[What is needed] Scan the records for the string "docs"; copy each line where it occurs.

Stored items

════

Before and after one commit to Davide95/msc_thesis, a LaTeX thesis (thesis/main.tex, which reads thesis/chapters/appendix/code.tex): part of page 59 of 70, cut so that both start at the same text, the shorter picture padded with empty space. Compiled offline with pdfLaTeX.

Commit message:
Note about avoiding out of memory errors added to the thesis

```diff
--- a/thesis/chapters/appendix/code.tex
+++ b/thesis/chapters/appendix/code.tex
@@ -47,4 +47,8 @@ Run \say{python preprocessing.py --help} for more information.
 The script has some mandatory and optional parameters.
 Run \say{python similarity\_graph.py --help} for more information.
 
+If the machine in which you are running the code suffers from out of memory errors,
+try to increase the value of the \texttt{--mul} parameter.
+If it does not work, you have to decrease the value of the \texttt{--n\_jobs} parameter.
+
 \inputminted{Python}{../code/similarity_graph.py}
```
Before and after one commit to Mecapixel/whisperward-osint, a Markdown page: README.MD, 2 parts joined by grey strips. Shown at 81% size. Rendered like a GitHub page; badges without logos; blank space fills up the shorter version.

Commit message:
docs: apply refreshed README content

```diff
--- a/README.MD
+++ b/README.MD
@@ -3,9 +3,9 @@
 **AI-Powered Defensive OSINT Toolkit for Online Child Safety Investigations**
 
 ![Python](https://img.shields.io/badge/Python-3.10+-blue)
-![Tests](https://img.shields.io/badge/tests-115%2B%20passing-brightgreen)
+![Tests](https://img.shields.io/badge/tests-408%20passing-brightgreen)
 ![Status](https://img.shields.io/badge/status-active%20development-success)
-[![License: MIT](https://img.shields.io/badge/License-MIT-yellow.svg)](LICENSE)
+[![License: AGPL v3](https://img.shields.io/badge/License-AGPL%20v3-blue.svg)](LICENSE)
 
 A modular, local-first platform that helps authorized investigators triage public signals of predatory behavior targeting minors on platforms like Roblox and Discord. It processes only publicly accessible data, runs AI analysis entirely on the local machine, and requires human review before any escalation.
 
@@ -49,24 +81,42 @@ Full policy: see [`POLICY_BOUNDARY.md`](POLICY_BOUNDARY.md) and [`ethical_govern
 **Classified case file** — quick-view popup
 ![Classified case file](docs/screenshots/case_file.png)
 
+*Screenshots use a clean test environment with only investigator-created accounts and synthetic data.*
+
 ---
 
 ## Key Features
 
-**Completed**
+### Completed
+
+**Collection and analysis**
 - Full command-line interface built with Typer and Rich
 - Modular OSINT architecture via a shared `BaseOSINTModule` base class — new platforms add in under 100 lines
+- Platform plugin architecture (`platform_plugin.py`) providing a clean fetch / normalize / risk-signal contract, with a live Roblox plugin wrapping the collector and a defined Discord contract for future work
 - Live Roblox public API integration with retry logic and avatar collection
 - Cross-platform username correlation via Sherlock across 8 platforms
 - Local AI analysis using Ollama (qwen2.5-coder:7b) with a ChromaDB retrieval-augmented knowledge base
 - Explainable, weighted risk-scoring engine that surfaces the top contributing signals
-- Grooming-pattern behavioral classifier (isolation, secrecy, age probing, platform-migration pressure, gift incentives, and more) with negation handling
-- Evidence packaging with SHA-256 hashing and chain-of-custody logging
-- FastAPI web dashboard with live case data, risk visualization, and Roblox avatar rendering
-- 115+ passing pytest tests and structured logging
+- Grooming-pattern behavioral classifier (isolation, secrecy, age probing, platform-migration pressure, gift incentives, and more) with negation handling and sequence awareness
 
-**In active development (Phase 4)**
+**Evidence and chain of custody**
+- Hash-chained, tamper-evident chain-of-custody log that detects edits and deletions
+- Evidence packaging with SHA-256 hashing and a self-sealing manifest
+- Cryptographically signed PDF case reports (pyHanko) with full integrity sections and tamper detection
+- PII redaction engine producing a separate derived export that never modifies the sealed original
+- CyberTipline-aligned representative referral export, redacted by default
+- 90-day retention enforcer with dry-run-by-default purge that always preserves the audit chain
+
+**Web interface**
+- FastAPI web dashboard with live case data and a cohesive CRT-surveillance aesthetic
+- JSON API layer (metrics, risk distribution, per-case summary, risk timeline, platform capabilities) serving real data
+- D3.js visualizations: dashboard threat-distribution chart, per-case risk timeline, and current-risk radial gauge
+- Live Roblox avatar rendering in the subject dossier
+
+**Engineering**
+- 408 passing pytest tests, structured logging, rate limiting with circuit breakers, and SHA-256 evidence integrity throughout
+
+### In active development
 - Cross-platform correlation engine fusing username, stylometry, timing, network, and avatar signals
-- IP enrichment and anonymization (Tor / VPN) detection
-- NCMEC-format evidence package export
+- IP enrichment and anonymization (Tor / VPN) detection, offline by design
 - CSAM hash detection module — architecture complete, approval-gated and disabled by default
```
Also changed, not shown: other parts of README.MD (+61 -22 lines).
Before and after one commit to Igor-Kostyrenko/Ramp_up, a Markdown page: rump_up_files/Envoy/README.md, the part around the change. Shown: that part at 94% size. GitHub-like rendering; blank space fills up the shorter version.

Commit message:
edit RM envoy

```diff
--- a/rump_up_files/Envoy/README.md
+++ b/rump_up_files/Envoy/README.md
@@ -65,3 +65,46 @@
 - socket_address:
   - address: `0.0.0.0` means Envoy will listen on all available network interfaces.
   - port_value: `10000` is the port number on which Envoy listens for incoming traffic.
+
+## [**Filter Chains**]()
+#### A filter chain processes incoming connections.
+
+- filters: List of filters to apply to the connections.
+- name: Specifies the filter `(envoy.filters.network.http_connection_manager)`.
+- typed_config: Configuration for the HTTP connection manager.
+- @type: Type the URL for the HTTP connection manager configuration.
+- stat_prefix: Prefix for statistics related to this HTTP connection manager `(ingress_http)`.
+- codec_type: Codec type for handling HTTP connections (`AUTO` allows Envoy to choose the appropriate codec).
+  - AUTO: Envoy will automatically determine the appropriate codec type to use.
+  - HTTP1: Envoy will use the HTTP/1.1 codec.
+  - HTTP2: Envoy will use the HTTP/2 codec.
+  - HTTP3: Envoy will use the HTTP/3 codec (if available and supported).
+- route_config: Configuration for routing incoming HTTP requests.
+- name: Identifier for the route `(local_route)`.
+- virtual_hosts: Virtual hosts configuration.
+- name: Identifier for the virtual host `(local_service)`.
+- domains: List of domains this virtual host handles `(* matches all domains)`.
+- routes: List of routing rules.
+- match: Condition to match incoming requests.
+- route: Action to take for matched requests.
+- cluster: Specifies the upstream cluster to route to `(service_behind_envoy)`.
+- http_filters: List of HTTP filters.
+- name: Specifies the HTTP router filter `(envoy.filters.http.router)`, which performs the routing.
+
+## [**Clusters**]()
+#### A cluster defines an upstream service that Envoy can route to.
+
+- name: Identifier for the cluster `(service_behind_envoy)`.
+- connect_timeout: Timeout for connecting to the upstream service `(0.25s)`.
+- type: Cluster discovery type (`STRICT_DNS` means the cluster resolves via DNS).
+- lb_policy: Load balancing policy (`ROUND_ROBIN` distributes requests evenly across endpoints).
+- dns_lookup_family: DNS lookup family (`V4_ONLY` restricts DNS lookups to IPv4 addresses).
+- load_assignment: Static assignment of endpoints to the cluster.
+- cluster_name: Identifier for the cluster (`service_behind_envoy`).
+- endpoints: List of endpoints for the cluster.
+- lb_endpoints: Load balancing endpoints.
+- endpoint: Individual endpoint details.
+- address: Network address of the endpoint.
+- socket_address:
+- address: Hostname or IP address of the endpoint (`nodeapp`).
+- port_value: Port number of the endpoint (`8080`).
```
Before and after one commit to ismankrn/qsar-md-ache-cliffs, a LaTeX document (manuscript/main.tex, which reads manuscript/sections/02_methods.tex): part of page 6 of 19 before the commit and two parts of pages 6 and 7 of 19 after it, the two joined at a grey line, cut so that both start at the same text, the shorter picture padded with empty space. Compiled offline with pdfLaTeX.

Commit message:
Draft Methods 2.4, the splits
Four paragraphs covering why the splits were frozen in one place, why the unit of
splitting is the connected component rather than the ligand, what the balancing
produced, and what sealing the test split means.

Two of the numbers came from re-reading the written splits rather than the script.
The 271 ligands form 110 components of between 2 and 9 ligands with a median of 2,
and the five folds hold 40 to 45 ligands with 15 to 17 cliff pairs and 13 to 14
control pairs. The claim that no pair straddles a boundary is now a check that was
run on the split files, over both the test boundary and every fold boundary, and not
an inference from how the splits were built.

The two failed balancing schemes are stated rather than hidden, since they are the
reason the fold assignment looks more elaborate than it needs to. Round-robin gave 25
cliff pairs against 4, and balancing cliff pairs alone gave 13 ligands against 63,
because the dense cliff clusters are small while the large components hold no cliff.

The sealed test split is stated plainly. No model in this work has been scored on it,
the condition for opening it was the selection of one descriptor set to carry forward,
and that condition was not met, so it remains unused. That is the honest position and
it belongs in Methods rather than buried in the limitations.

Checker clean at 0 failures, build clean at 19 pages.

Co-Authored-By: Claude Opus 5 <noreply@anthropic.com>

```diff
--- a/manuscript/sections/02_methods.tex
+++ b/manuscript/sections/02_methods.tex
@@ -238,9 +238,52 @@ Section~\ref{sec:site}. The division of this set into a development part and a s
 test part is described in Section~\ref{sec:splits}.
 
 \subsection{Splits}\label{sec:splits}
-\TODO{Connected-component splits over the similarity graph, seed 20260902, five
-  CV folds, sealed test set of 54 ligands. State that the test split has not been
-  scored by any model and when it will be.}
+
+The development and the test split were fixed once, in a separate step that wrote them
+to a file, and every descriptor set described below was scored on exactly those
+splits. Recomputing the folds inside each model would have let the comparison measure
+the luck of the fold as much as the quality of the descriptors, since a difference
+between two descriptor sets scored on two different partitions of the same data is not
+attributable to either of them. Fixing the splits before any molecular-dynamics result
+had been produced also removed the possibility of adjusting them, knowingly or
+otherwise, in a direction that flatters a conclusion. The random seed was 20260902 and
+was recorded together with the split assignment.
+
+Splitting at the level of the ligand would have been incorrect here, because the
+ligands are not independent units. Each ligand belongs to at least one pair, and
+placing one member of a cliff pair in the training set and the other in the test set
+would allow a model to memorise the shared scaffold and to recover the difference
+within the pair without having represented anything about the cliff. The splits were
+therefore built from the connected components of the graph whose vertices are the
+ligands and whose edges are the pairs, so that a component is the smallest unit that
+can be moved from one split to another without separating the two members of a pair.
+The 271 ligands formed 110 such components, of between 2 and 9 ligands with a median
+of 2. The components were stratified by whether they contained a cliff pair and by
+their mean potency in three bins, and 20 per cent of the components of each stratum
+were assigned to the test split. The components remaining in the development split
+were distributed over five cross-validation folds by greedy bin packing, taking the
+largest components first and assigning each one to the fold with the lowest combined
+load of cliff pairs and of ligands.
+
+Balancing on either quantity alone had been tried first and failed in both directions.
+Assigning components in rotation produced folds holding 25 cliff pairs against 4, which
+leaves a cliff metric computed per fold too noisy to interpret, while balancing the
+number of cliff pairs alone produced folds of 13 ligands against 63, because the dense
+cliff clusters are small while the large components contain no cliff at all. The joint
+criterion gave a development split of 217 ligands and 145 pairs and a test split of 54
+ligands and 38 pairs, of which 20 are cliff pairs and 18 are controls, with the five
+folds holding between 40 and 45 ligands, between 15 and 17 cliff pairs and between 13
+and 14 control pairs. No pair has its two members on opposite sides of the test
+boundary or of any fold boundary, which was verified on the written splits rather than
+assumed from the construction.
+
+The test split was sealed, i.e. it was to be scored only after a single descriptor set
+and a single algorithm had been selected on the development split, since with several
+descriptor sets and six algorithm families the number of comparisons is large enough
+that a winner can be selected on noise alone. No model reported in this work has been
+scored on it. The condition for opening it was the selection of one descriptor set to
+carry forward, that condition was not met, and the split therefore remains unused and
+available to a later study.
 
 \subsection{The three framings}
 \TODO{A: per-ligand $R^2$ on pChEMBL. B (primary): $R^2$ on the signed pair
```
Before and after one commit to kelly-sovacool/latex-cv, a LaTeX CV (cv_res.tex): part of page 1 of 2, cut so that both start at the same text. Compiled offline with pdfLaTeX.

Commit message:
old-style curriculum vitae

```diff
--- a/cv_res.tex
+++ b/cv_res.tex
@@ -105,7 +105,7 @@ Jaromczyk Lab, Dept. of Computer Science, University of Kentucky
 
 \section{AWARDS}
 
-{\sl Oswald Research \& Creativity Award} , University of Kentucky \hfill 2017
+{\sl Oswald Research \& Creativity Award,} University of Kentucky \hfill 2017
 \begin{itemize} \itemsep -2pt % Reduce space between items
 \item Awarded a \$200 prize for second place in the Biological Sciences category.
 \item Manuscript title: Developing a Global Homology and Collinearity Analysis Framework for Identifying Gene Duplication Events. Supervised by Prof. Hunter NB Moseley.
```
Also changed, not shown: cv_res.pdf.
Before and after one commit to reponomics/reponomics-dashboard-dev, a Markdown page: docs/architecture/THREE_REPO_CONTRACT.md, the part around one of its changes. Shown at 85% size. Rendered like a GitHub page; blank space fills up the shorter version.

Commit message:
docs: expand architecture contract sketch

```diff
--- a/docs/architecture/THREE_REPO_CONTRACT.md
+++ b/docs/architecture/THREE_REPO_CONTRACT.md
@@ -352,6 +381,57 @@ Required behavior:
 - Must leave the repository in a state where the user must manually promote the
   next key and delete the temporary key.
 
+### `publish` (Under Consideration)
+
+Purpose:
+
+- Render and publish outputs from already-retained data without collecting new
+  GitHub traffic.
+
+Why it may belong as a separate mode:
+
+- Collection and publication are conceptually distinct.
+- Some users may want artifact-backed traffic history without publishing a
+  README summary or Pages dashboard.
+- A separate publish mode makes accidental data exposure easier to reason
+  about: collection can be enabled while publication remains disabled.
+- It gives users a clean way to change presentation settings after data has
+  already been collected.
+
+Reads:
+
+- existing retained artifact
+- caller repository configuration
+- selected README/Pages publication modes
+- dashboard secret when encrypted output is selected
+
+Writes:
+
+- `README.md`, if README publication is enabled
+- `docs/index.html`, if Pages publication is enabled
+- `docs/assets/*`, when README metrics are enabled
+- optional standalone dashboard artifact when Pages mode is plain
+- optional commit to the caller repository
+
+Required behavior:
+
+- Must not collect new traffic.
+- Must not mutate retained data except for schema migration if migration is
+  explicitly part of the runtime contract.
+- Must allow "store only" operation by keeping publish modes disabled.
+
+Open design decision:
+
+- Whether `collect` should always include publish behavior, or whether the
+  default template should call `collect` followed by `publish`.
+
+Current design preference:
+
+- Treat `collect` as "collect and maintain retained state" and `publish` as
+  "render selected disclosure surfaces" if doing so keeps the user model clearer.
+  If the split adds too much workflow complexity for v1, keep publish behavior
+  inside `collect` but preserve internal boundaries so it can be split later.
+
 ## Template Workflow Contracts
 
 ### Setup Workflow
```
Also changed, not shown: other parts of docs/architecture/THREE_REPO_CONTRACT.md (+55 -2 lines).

════

[Answer to the problem]
docs: apply refreshed README content
 ![Classified case file](docs/screenshots/case_file.png)
Before and after one commit to reponomics/reponomics-dashboard-dev, a Markdown page: docs/architecture/THREE_REPO_CONTRACT.md, the part around one of its changes. Shown at 85% size. Rendered like a GitHub page; blank space fills up the shorter version.
docs: expand architecture contract sketch
--- a/docs/architecture/THREE_REPO_CONTRACT.md
+++ b/docs/architecture/THREE_REPO_CONTRACT.md
+- `docs/index.html`, if Pages publication is enabled
+- `docs/assets/*`, when README metrics are enabled
Also changed, not shown: other parts of docs/architecture/THREE_REPO_CONTRACT.md (+55 -2 lines).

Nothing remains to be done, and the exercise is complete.